Segment Open

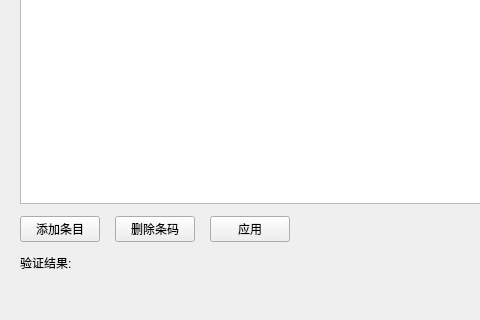
Above: ui/edit_policy.ui from woyuxundao/label-check before the change; both pictures show x 0 to 480 and y 298 to 618 of the 822 by 618 pixel window. Below: the same form after it.
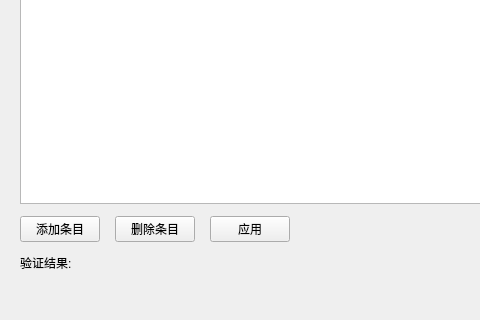
That is the form after the change.

Patch:
```diff
--- a/ui/edit_policy.ui
+++ b/ui/edit_policy.ui
@@ -110,7 +110,7 @@
         <item>
          <widget class="QPushButton" name="pushButton_2">
           <property name="text">
-           <string>删除条码</string>
+           <string>删除条目</string>
           </property>
          </widget>
         </item>
```
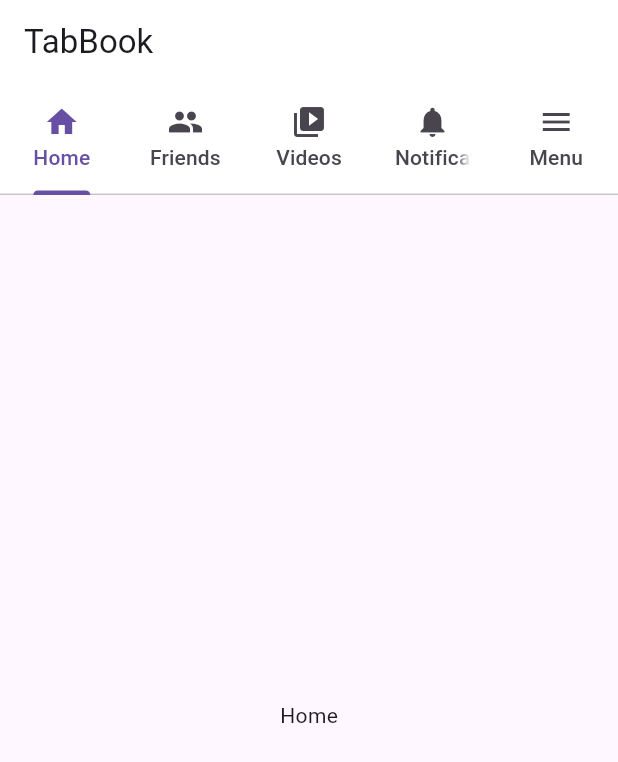
After one commit to asoporitech/TabBook-Pro, a Flutter app: the screen it shows after launch, on a phone screen of 412 x 824 dp. The commit adds this screen. Shown: the top 762 px of the screen. Run offline on Flutter 3.47's test engine with Material 3 defaults, Android fonts, the phone set to English and light mode, and no system bars.

Commit message:
6 New Fragment Added

```diff
--- /dev/null
+++ b/lib/HomeFragment.dart
@@ -0,0 +1,15 @@
+import 'package:flutter/cupertino.dart';
+
+class Homefragment extends StatelessWidget{
+
+  @override
+  Widget build(BuildContext context) {
+
+    return Container(
+      child: Center(
+        child: Text("Home"),
+      ),
+    );
+  }
+
+}
--- a/lib/main.dart
+++ b/lib/main.dart
@@ -1,4 +1,10 @@
 import 'package:flutter/material.dart';
+import 'package:tabactivityfragment/HomeFragment.dart';
+import 'package:tabactivityfragment/VideoFragment.dart';
+
+import 'FriendsFragment.dart';
+import 'MenuFragment.dart';
+import 'NotificationFragment.dart';
 
 void main() {
   runApp(MyApp());
@@ -40,11 +46,11 @@ class HomeActivity extends StatelessWidget{
           ),
           body: TabBarView(
               children: [
-                Center(child: Text("Home")),
-                Center(child: Text("Friends")),
-                Center(child: Text("Videos")),
-                Center(child: Text("Notifications")),
-                Center(child: Text("Menu")),
+                Homefragment(),
+                Friendsfragment(),
+                Videofragment(),
+                NotificationFragment(),
+                Menufragment(),
               ]),
         )
     );
```
Also changed, not shown: lib/FriendsFragment.dart (added, +15 -0 lines), lib/MenuFragment.dart (added, +15 -0 lines), lib/NotificationFragment.dart (added, +15 -0 lines), lib/VideoFragment.dart (added, +15 -0 lines).
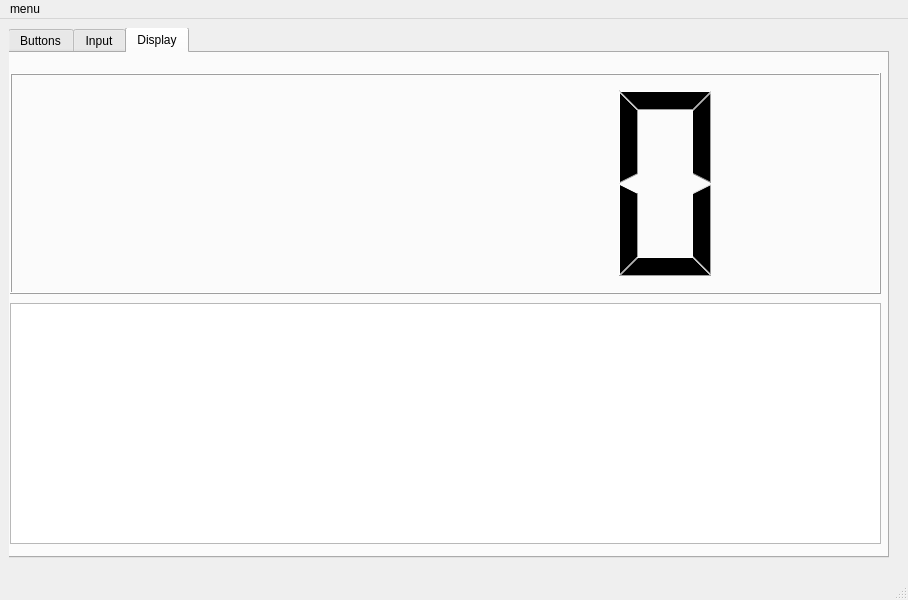
Old version of the form Helloworld/form.ui in the repository gurulinuxer/PyQt.
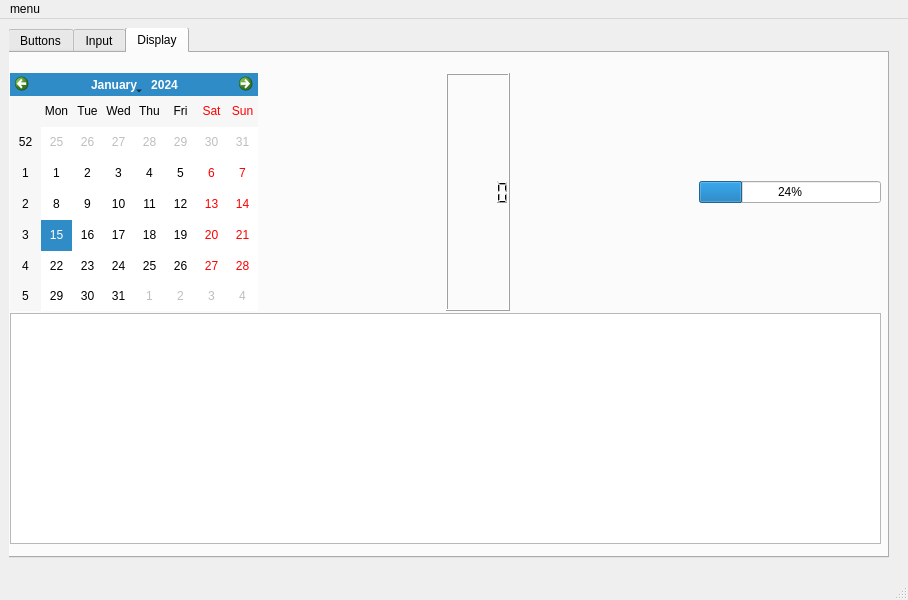
New version of the form. The open tabs and pages were chosen to show the change.

Patch:
```diff
--- a/Helloworld/form.ui
+++ b/Helloworld/form.ui
@@ -402,22 +402,58 @@
                  <x>0</x>
                  <y>20</y>
                  <width>871</width>
-                 <height>221</height>
+                 <height>238</height>
                 </rect>
                </property>
                <layout class="QHBoxLayout" name="horizontalLayout">
+                <item>
+                 <widget class="QCalendarWidget" name="calendarWidget"/>
+                </item>
+                <item>
+                 <spacer name="horizontalSpacer_4">
+                  <property name="orientation">
+                   <enum>Qt::Orientation::Horizontal</enum>
+                  </property>
+                  <property name="sizeHint" stdset="0">
+                   <size>
+                    <width>40</width>
+                    <height>20</height>
+                   </size>
+                  </property>
+                 </spacer>
+                </item>
                 <item>
                  <widget class="QLCDNumber" name="lcdNumber"/>
                 </item>
+                <item>
+                 <spacer name="horizontalSpacer_5">
+                  <property name="orientation">
+                   <enum>Qt::Orientation::Horizontal</enum>
+                  </property>
+                  <property name="sizeHint" stdset="0">
+                   <size>
+                    <width>40</width>
+                    <height>20</height>
+                   </size>
+                  </property>
+                 </spacer>
+                </item>
+                <item>
+                 <widget class="QProgressBar" name="progressBar">
+                  <property name="value">
+                   <number>24</number>
+                  </property>
+                 </widget>
+                </item>
                </layout>
               </widget>
               <widget class="QTextBrowser" name="textBrowser_display">
                <property name="geometry">
                 <rect>
                  <x>0</x>
-                 <y>250</y>
+                 <y>260</y>
                  <width>871</width>
-                 <height>241</height>
+                 <height>231</height>
                 </rect>
                </property>
               </widget>
```
Left out of the diff: 25 changed lines with no effect on the pictures.
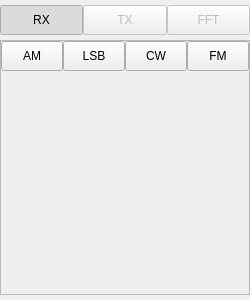
This is gui/control_panel.ui in csete/softrig as Qt 5 draws it before an edit. The edited form follows.
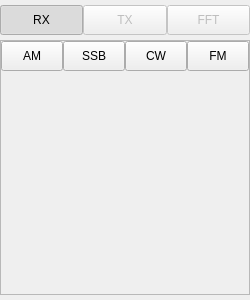
This is the edited form.

Commit message:
Implement mode selection
Add mode selector buttons for AM, SSB, CW and FM. Repeated clicks on the
SSB button toggles between LSB and USB.

Diff of the .ui file:
```diff
--- a/gui/control_panel.ui
+++ b/gui/control_panel.ui
@@ -226,7 +226,7 @@
                 </size>
                </property>
                <property name="text">
-                <string>LSB</string>
+                <string>SSB</string>
                </property>
               </widget>
              </item>
```
The commit also changes 2 other files.
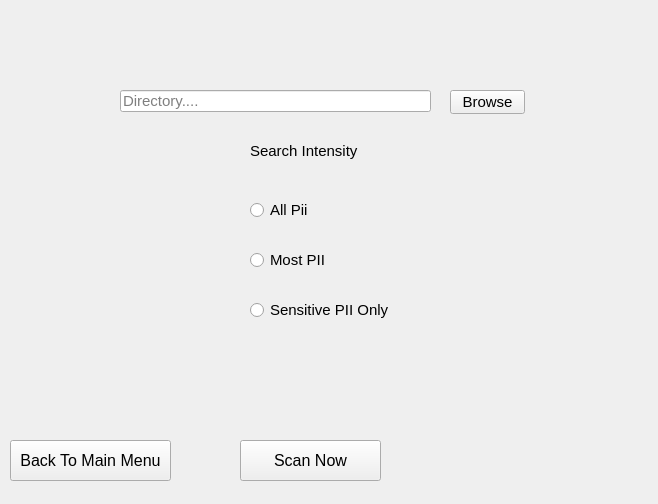
Old version of the form app/PiiScannerGui.ui in the repository urboi11/Group-43---Capstone-Project.
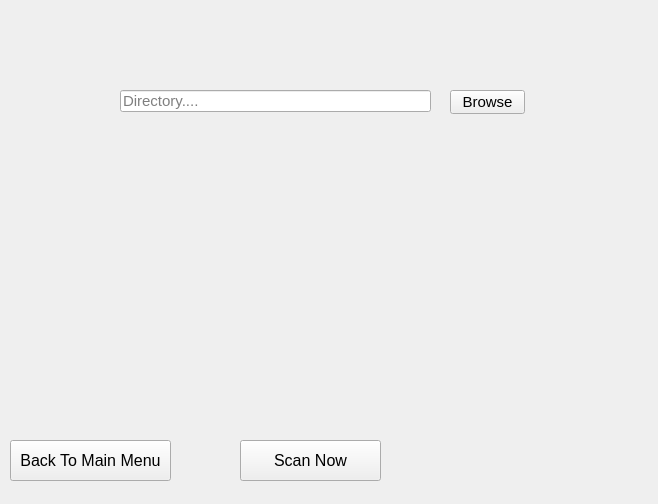
New version of the form. The open tabs and pages were chosen to show the change.

```diff
--- a/app/PiiScannerGui.ui
+++ b/app/PiiScannerGui.ui
@@ -108,87 +108,6 @@
       <string>Browse</string>
      </property>
     </widget>
-    <widget class="QRadioButton" name="DirectoriesAllPiiButton">
-     <property name="geometry">
-      <rect>
-       <x>250</x>
-       <y>170</y>
-       <width>89</width>
-       <height>20</height>
-      </rect>
-     </property>
-     <property name="font">
-      <font>
-       <pointsize>11</pointsize>
-      </font>
-     </property>
-     <property name="toolTip">
-      <string>Scans for all PII</string>
-     </property>
-     <property name="text">
-      <string>All Pii</string>
-     </property>
-    </widget>
-    <widget class="QLabel" name="label">
-     <property name="geometry">
-      <rect>
-       <x>250</x>
-       <y>100</y>
-       <width>141</width>
-       <height>41</height>
-      </rect>
-     </property>
-     <property name="font">
-      <font>
-       <pointsize>11</pointsize>
-      </font>
-     </property>
-     <property name="text">
-      <string>Search Intensity</string>
-     </property>
-    </widget>
-    <widget class="QRadioButton" name="DirectoriesMostPIIlButton">
-     <property name="geometry">
-      <rect>
-       <x>250</x>
-       <y>220</y>
-       <width>89</width>
-       <height>20</height>
-      </rect>
-     </property>
-     <property name="font">
-      <font>
-       <pointsize>11</pointsize>
-      </font>
-     </property>
-     <property name="toolTip">
-      <string>Scan for most PII within the files searched.</string>
-     </property>
-     <property name="text">
-      <string>Most PII</string>
-     </property>
-    </widget>
-    <widget class="QRadioButton" name="DirectoriesSensPIIButton">
-     <property name="geometry">
-      <rect>
-       <x>250</x>
-       <y>270</y>
-       <width>151</width>
-       <height>20</height>
-      </rect>
-     </property>
-     <property name="font">
-      <font>
-       <pointsize>11</pointsize>
-      </font>
-     </property>
-     <property name="toolTip">
-      <string>Scans for only sensitive PII like emails and SSNs</string>
-     </property>
-     <property name="text">
-      <string>Sensitive PII Only</string>
-     </property>
-    </widget>
     <widget class="QPushButton" name="DirectoryScanNowButton">
      <property name="geometry">
       <rect>
```
Left out of the diff: 83 changed lines with no effect on the pictures.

Segment Closed

> [WORK INSTRUCTION]: Output the listing above exactly, excluding all pictures.

> [TASK ANSWER]:
Above: ui/edit_policy.ui from woyuxundao/label-check before the change; both pictures show x 0 to 480 and y 298 to 618 of the 822 by 618 pixel window. Below: the same form after it.
That is the form after the change.

Patch:
```diff
--- a/ui/edit_policy.ui
+++ b/ui/edit_policy.ui
@@ -110,7 +110,7 @@
         <item>
          <widget class="QPushButton" name="pushButton_2">
           <property name="text">
-           <string>删除条码</string>
+           <string>删除条目</string>
           </property>
          </widget>
         </item>
```
After one commit to asoporitech/TabBook-Pro, a Flutter app: the screen it shows after launch, on a phone screen of 412 x 824 dp. The commit adds this screen. Shown: the top 762 px of the screen. Run offline on Flutter 3.47's test engine with Material 3 defaults, Android fonts, the phone set to English and light mode, and no system bars.

Commit message:
6 New Fragment Added

```diff
--- /dev/null
+++ b/lib/HomeFragment.dart
@@ -0,0 +1,15 @@
+import 'package:flutter/cupertino.dart';
+
+class Homefragment extends StatelessWidget{
+
+  @override
+  Widget build(BuildContext context) {
+
+    return Container(
+      child: Center(
+        child: Text("Home"),
+      ),
+    );
+  }
+
+}
--- a/lib/main.dart
+++ b/lib/main.dart
@@ -1,4 +1,10 @@
 import 'package:flutter/material.dart';
+import 'package:tabactivityfragment/HomeFragment.dart';
+import 'package:tabactivityfragment/VideoFragment.dart';
+
+import 'FriendsFragment.dart';
+import 'MenuFragment.dart';
+import 'NotificationFragment.dart';
 
 void main() {
   runApp(MyApp());
@@ -40,11 +46,11 @@ class HomeActivity extends StatelessWidget{
           ),
           body: TabBarView(
               children: [
-                Center(child: Text("Home")),
-                Center(child: Text("Friends")),
-                Center(child: Text("Videos")),
-                Center(child: Text("Notifications")),
-                Center(child: Text("Menu")),
+                Homefragment(),
+                Friendsfragment(),
+                Videofragment(),
+                NotificationFragment(),
+                Menufragment(),
               ]),
         )
     );
```
Also changed, not shown: lib/FriendsFragment.dart (added, +15 -0 lines), lib/MenuFragment.dart (added, +15 -0 lines), lib/NotificationFragment.dart (added, +15 -0 lines), lib/VideoFragment.dart (added, +15 -0 lines).
Old version of the form Helloworld/form.ui in the repository gurulinuxer/PyQt.
New version of the form. The open tabs and pages were chosen to show the change.

Patch:
```diff
--- a/Helloworld/form.ui
+++ b/Helloworld/form.ui
@@ -402,22 +402,58 @@
                  <x>0</x>
                  <y>20</y>
                  <width>871</width>
-                 <height>221</height>
+                 <height>238</height>
                 </rect>
                </property>
                <layout class="QHBoxLayout" name="horizontalLayout">
+                <item>
+                 <widget class="QCalendarWidget" name="calendarWidget"/>
+                </item>
+                <item>
+                 <spacer name="horizontalSpacer_4">
+                  <property name="orientation">
+                   <enum>Qt::Orientation::Horizontal</enum>
+                  </property>
+                  <property name="sizeHint" stdset="0">
+                   <size>
+                    <width>40</width>
+                    <height>20</height>
+                   </size>
+                  </property>
+                 </spacer>
+                </item>
                 <item>
                  <widget class="QLCDNumber" name="lcdNumber"/>
                 </item>
+                <item>
+                 <spacer name="horizontalSpacer_5">
+                  <property name="orientation">
+                   <enum>Qt::Orientation::Horizontal</enum>
+                  </property>
+                  <property name="sizeHint" stdset="0">
+                   <size>
+                    <width>40</width>
+                    <height>20</height>
+                   </size>
+                  </property>
+                 </spacer>
+                </item>
+                <item>
+                 <widget class="QProgressBar" name="progressBar">
+                  <property name="value">
+                   <number>24</number>
+                  </property>
+                 </widget>
+                </item>
                </layout>
               </widget>
               <widget class="QTextBrowser" name="textBrowser_display">
                <property name="geometry">
                 <rect>
                  <x>0</x>
-                 <y>250</y>
+                 <y>260</y>
                  <width>871</width>
-                 <height>241</height>
+                 <height>231</height>
                 </rect>
                </property>
               </widget>
```
Left out of the diff: 25 changed lines with no effect on the pictures.
This is gui/control_panel.ui in csete/softrig as Qt 5 draws it before an edit. The edited form follows.
This is the edited form.

Commit message:
Implement mode selection
Add mode selector buttons for AM, SSB, CW and FM. Repeated clicks on the
SSB button toggles between LSB and USB.

Diff of the .ui file:
```diff
--- a/gui/control_panel.ui
+++ b/gui/control_panel.ui
@@ -226,7 +226,7 @@
                 </size>
                </property>
                <property name="text">
-                <string>LSB</string>
+                <string>SSB</string>
                </property>
               </widget>
              </item>
```
The commit also changes 2 other files.
Old version of the form app/PiiScannerGui.ui in the repository urboi11/Group-43---Capstone-Project.
New version of the form. The open tabs and pages were chosen to show the change.

```diff
--- a/app/PiiScannerGui.ui
+++ b/app/PiiScannerGui.ui
@@ -108,87 +108,6 @@
       <string>Browse</string>
      </property>
     </widget>
-    <widget class="QRadioButton" name="DirectoriesAllPiiButton">
-     <property name="geometry">
-      <rect>
-       <x>250</x>
-       <y>170</y>
-       <width>89</width>
-       <height>20</height>
-      </rect>
-     </property>
-     <property name="font">
-      <font>
-       <pointsize>11</pointsize>
-      </font>
-     </property>
-     <property name="toolTip">
-      <string>Scans for all PII</string>
-     </property>
-     <property name="text">
-      <string>All Pii</string>
-     </property>
-    </widget>
-    <widget class="QLabel" name="label">
-     <property name="geometry">
-      <rect>
-       <x>250</x>
-       <y>100</y>
-       <width>141</width>
-       <height>41</height>
-      </rect>
-     </property>
-     <property name="font">
-      <font>
-       <pointsize>11</pointsize>
-      </font>
-     </property>
-     <property name="text">
-      <string>Search Intensity</string>
-     </property>
-    </widget>
-    <widget class="QRadioButton" name="DirectoriesMostPIIlButton">
-     <property name="geometry">
-      <rect>
-       <x>250</x>
-       <y>220</y>
-       <width>89</width>
-       <height>20</height>
-      </rect>
-     </property>
-     <property name="font">
-      <font>
-       <pointsize>11</pointsize>
-      </font>
-     </property>
-     <property name="toolTip">
-      <string>Scan for most PII within the files searched.</string>
-     </property>
-     <property name="text">
-      <string>Most PII</string>
-     </property>
-    </widget>
-    <widget class="QRadioButton" name="DirectoriesSensPIIButton">
-     <property name="geometry">
-      <rect>
-       <x>250</x>
-       <y>270</y>
-       <width>151</width>
-       <height>20</height>
-      </rect>
-     </property>
-     <property name="font">
-      <font>
-       <pointsize>11</pointsize>
-      </font>
-     </property>
-     <property name="toolTip">
-      <string>Scans for only sensitive PII like emails and SSNs</string>
-     </property>
-     <property name="text">
-      <string>Sensitive PII Only</string>
-     </property>
-    </widget>
     <widget class="QPushButton" name="DirectoryScanNowButton">
      <property name="geometry">
       <rect>
```
Left out of the diff: 83 changed lines with no effect on the pictures.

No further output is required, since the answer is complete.